A money train is one or more railcars used to collect cash fare revenue from stations on a subway system and return it to a central location for processing. This train was typically used to carry money bags guarded by transit police to deter robberies.
On the New York City Subway, a “money train” was first mentioned in 1905, a year after the system opened. Their trains were converted from subway cars that have been removed from passenger service. This has since been discontinued, with the last service running in January 2006. Two of the cars are preserved by the New York Transit Museum in Brooklyn.
The use of a train was necessary because of difficulties in getting to and from stations using over-street transport, and because, since the subway reaches every station, the rail system itself can be used to collect money from ticket machines. The 1995 American crime thriller film Money Train depicts a robbery of such a train.
Singapore's Mass Rapid Transit system introduced a four-car money train when the system was commissioned in 1987. Used to transfer cash trolleys from stations to a counting facility at Bishan Depot, the increased use of stored value tickets resulted in the train being decommissioned in 2007.

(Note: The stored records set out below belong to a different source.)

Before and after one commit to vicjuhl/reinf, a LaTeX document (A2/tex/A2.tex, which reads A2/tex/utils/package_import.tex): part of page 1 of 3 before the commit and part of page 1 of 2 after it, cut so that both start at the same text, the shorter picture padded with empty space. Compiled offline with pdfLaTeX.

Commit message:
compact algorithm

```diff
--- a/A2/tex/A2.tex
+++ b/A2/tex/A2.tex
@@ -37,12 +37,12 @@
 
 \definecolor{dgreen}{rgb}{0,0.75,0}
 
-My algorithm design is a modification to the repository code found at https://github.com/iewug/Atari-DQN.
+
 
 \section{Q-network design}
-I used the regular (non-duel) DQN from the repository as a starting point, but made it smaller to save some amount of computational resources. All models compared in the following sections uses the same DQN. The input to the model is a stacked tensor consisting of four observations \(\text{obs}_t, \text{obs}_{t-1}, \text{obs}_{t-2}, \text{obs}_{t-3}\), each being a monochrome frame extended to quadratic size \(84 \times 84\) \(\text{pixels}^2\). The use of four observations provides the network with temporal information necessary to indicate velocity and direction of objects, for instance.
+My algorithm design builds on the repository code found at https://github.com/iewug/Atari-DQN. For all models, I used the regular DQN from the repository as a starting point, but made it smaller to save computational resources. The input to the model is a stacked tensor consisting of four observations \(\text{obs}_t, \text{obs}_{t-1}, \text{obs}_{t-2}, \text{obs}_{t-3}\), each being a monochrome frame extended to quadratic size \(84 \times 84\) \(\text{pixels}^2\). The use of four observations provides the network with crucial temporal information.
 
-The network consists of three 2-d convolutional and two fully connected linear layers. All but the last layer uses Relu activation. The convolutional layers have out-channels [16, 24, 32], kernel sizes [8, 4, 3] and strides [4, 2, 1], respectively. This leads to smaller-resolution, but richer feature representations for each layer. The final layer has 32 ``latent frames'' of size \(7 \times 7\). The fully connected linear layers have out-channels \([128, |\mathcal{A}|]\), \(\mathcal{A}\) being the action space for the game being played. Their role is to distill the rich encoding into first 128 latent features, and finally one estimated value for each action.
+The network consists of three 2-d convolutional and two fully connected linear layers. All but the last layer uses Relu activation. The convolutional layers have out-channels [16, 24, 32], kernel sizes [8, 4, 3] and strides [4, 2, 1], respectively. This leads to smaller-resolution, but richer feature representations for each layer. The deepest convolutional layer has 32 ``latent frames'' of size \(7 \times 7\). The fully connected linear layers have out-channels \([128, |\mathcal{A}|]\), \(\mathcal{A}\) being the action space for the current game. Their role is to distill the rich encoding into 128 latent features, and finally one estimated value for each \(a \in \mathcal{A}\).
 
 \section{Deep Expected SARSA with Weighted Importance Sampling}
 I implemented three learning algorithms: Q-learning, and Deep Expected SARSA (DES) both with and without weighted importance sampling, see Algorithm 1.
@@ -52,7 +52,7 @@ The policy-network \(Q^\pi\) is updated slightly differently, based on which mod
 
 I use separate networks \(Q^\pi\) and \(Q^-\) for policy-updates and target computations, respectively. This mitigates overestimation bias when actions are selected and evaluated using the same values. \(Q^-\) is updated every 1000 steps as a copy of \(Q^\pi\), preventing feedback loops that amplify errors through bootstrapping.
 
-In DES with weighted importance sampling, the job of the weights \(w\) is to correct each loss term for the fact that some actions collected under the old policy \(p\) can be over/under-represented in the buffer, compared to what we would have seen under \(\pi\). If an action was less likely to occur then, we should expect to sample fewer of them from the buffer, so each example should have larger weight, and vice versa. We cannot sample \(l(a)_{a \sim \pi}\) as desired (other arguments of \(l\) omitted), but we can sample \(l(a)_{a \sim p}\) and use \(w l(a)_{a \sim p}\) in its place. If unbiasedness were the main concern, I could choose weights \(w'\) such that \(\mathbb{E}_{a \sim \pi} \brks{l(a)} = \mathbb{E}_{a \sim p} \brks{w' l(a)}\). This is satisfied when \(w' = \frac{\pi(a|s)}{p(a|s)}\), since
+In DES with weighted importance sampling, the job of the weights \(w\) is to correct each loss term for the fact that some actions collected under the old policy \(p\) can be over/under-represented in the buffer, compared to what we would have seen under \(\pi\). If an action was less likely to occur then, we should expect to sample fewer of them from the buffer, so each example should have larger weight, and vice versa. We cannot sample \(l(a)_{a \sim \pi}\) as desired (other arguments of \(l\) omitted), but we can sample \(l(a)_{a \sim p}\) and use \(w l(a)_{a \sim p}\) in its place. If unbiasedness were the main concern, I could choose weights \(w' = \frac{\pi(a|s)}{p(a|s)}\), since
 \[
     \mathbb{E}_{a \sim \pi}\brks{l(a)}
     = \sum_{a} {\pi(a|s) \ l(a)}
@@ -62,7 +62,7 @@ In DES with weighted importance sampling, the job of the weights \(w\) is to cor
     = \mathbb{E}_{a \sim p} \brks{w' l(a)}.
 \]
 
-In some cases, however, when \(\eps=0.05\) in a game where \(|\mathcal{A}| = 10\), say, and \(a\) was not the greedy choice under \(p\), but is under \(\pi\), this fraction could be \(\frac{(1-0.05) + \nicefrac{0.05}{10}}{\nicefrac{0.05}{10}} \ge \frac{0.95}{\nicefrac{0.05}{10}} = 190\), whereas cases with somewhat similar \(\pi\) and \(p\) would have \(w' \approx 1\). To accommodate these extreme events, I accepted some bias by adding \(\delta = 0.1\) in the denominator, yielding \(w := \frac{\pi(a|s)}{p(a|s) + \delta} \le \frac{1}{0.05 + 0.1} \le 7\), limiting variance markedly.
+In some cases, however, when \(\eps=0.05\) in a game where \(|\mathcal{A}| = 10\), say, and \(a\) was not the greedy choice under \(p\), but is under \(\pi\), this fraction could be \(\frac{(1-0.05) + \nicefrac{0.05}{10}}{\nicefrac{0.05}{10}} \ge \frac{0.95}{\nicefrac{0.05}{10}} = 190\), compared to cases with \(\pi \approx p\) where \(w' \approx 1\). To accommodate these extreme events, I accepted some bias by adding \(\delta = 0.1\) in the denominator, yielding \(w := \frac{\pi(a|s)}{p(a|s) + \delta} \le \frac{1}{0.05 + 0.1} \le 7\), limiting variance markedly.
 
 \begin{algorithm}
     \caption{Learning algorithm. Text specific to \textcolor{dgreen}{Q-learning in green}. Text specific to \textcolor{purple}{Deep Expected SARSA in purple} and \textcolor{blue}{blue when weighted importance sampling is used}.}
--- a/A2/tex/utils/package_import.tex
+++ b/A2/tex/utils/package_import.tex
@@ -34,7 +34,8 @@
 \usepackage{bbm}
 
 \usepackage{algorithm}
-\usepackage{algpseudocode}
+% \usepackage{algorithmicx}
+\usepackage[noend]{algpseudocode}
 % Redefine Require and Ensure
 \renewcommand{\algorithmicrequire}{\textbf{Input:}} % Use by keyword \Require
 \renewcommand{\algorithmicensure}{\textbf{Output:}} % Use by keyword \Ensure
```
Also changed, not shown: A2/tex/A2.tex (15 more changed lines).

The Washington Metro system continues to use money trains as of 2021.
The Light Rail in Hong Kong uses money trains, which are regular passenger trains taken out of service, to collect fares from the ticket vending machines.
Main article: Pay car
In Australia, the reverse procedure occurred with the New South Wales Government Railways fleet of pay buses. A small self-powered railcar, they were used to deliver pay packets containing cash to employees at remote railway stations, as well as maintenance gangs working on the tracks. This operation remained in service until the 1980s when it was supplanted by electronic payments.